An appropriate response to bereaved employees
Experiencing a bereavement is one of the most significant events that can occur in the life of an employee, yet too often the response of the employer falls far short of what they deserve.
For more than 20 years I managed employee assistance programmes within large organisations. Employee bereavement was one of the most common issues brought to my counsellors. Mostly employees wanted help dealing with the enormous pain and distress they felt.
But what I also noticed was that lots of employees were coming not just for help managing their pain, but to help deal with the fallout from their employer’s response to their grief. Or rather, their lack of response to it.
They often encountered managers who didn’t know how to conduct bereavement conversations with the requisite sensitivity. As a consequence, the manager would leave it too long before having the conversation, blunder through it or avoid having it completely. Other managers would appear to be insensitive to their grief or vastly underestimate the significance of their loss and the process of adjusting to it. And in the most extreme case I heard of – thankfully not in my organisation – a manager asked an employee to return to work just hours after attending the funeral of a loved one.
Granted, that last case is far from the norm, but the pattern that emerged was that a lot of managers simply didn’t have the tools to handle the situation appropriately.
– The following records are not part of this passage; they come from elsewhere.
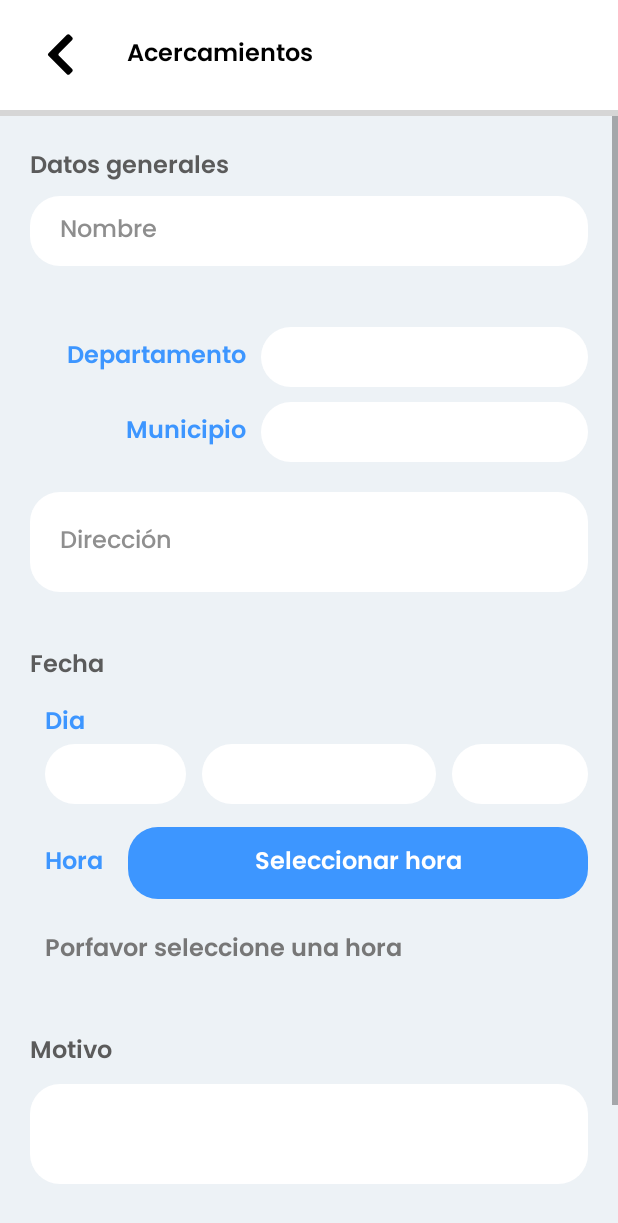
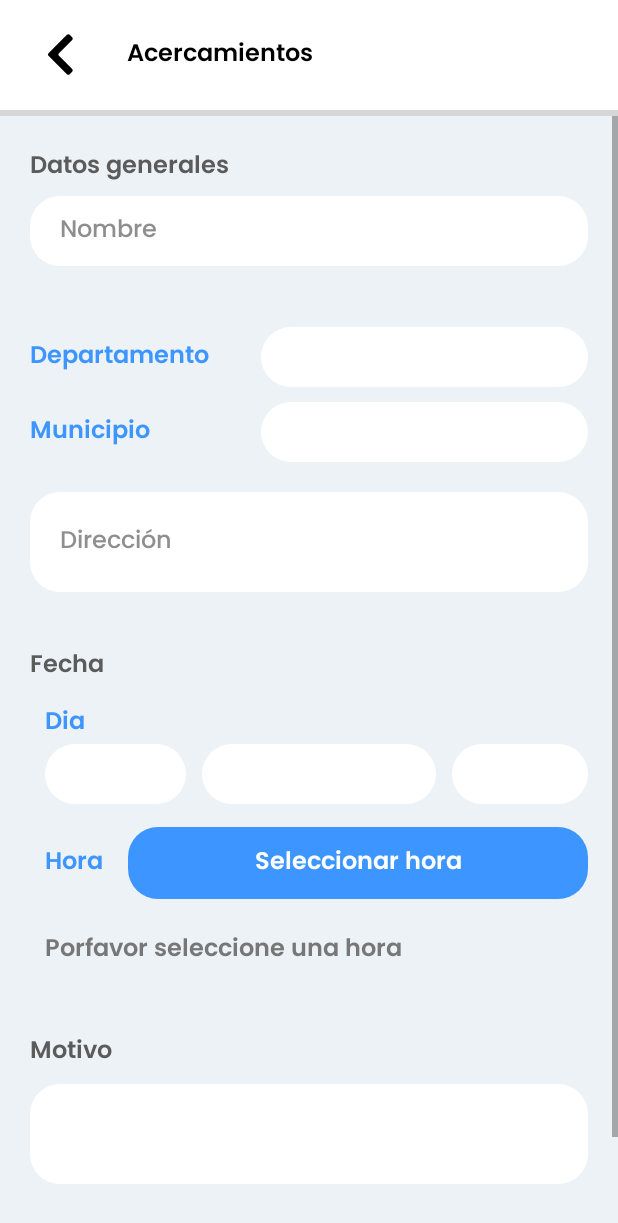
Before and after one commit to StannDubon/Esespi, an Android app: the layout activity_acercamientos_agregar.xml on its own in the app's theme, with its tools: preview values and no code run, on a phone screen of 412 x 824 dp. Shown: the top 1223 px of the screen. Run offline under Robolectric (Android 15) with nearby library versions, the phone set to English and light mode, and no system bars; grey boxes are pictures that could not be loaded.

Commit message:
acercamientos layout, conexion fixed

```diff
--- a/app/src/main/java/com/example/esespi/conexionSQL.kt
+++ b/app/src/main/java/com/example/esespi/conexionSQL.kt
@@ -9,11 +9,11 @@ import java.sql.SQLException
 class conexionSQL {
 
     // Variables para la cadena de conexión
-    private val endpoint = "expo2023.cwiwwdujwmza.us-east-2.rds.amazonaws.com"
+    private val endpoint = "database-1.cqdnfs7kilaa.us-east-1.rds.amazonaws.com"
     private val port = "1433"
     private val dbName = "ESESPI_Expo1"
     private val username = "admin"
-    private val password = "#Dbnlemus2006xd"
+    private val password = "#Dbnlemus2006"
 
     // Función de conexión
     fun dbConn(): Connection? {
--- a/app/src/main/res/layout/activity_acercamientos_agregar.xml
+++ b/app/src/main/res/layout/activity_acercamientos_agregar.xml
@@ -1,8 +1,10 @@
 <?xml version="1.0" encoding="utf-8"?>
-<androidx.constraintlayout.widget.ConstraintLayout xmlns:android="http://schemas.android.com/apk/res/android"
+<LinearLayout
+    xmlns:android="http://schemas.android.com/apk/res/android"
     xmlns:app="http://schemas.android.com/apk/res-auto"
     xmlns:tools="http://schemas.android.com/tools"
     android:layout_width="match_parent"
+    android:orientation="vertical"
     android:layout_height="match_parent"
     tools:context=".Acercamientos_agregar"
     android:background="#EDF2F6">
@@ -12,7 +14,9 @@
         android:id="@+id/linearLayout2"
         android:layout_width="match_parent"
         android:layout_height="wrap_content"
-        android:orientation="vertical">
+        android:orientation="vertical"
+        app:layout_constraintStart_toStartOf="parent"
+        app:layout_constraintTop_toTopOf="parent">
 
         <LinearLayout
             android:layout_width="match_parent"
@@ -51,7 +55,7 @@
 
     <ScrollView
         android:layout_width="match_parent"
-        android:layout_height="726dp"
+        android:layout_height="match_parent"
         app:layout_constraintEnd_toEndOf="parent"
         app:layout_constraintStart_toStartOf="parent"
         app:layout_constraintTop_toBottomOf="@+id/linearLayout2">
@@ -120,7 +124,6 @@
                         android:fontFamily="@font/poppins_semibold"
                         android:gravity="center_vertical"
                         android:text="Departamento"
-                        android:textAlignment="textEnd"
                         android:textColor="#3D96FF"
                         android:textSize="16sp" />
 
@@ -147,7 +150,6 @@
                         android:fontFamily="@font/poppins_semibold"
                         android:gravity="center_vertical"
                         android:text="Municipio"
-                        android:textAlignment="textEnd"
                         android:textColor="#3D96FF"
                         android:textSize="16sp" />
 
@@ -339,6 +341,7 @@
                 android:layout_height="50dp"
                 android:layout_marginHorizontal="20dp"
                 android:layout_marginTop="10dp"
+                android:layout_marginBottom="20dp"
                 android:layout_weight="1"
                 android:orientation="horizontal"
                 tools:layout_editor_absoluteX="20dp">
@@ -393,4 +396,4 @@
         </LinearLayout>
     </ScrollView>
 
-</androidx.constraintlayout.widget.ConstraintLayout>
+</LinearLayout>
```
It wasn’t that they didn’t want to help, it was that they just didn’t know what level of support was needed. And without any company guidelines on managing bereavement at work, they often improvised their response with varying degrees of success or failure.
The issue of bereaved employees isn’t going away
It’s been suggested that 10% of employees are affected by a bereavement at any moment in time. Yet few organisations have a workplace bereavement policy. It is frequently subsumed within compassionate leave guidelines, with little guidance for managers on how to handle the interpersonal side of things.
A report produced by the National Council for Palliative Care revealed that 56% of employees would consider leaving their job if they weren’t given sympathetic support from their employer. The report also showed that demographic changes mean there will be a 15% increase in the number of bereavements between now and 2035.
This really ought to be an important issue for employers. Good support engenders loyalty and goodwill towards employers, while a lack of support can mean that employees take more time off as they struggle with their loss and may be demotivated on their return.
What can you do to help someone who’s bereaved?
Accessing bereavement guidance gives organisations and managers the understanding and the tools to handle the situation so much better. And it helps them avoid further stressing an employee who may already be reeling from their loss. Last year Acas, the advisory and arbitration service for employers, published a good practice guide for businesses on managing bereavement at work. The guide, which I recommend downloading, gives employers a clear outline of best practice on which to base their policies and procedures.
So what can managers do to support a bereaved colleague? Below are four pointers you can follow to help your employees through this difficult time.
- Recognise that everyone is different
A good starting point is to recognise that everyone’s experiences and needs are different. Some people like to return to work relatively quickly following a bereavement, but others need more time and would find it impossible to focus if they returned too soon. So it’s important to have a conversation with your employee to find out how they are and to understand what form of support will be most helpful.
- Check in early and often
You don’t get over a major loss quickly. Once your employee has returned to work following bereavement leave, check in with them at regular intervals. There are many ups and downs along the way and support at the right time makes a huge difference.
- Consider adjustments where necessary
If your employee’s work has a strong emotional component, they may find this difficult and want to be relieved of these duties for a while. Others may need to change their hours or work patterns if their caring responsibilities are complicated by the bereavement.
- Be sensitive to future difficulties
Remember that there will be significant milestones ahead, like birthdays or anniversaries, when your employee is likely to experience some difficulties, even though at other times they may appear to have gotten over the worst.
These are just a few pointers to keep in mind. The Acas guidance offers a highly accessible set of recommendations for managing bereavement. If you can absorb them into your organisational policy and practice they will vastly improve how well bereavement is managed in your workplace.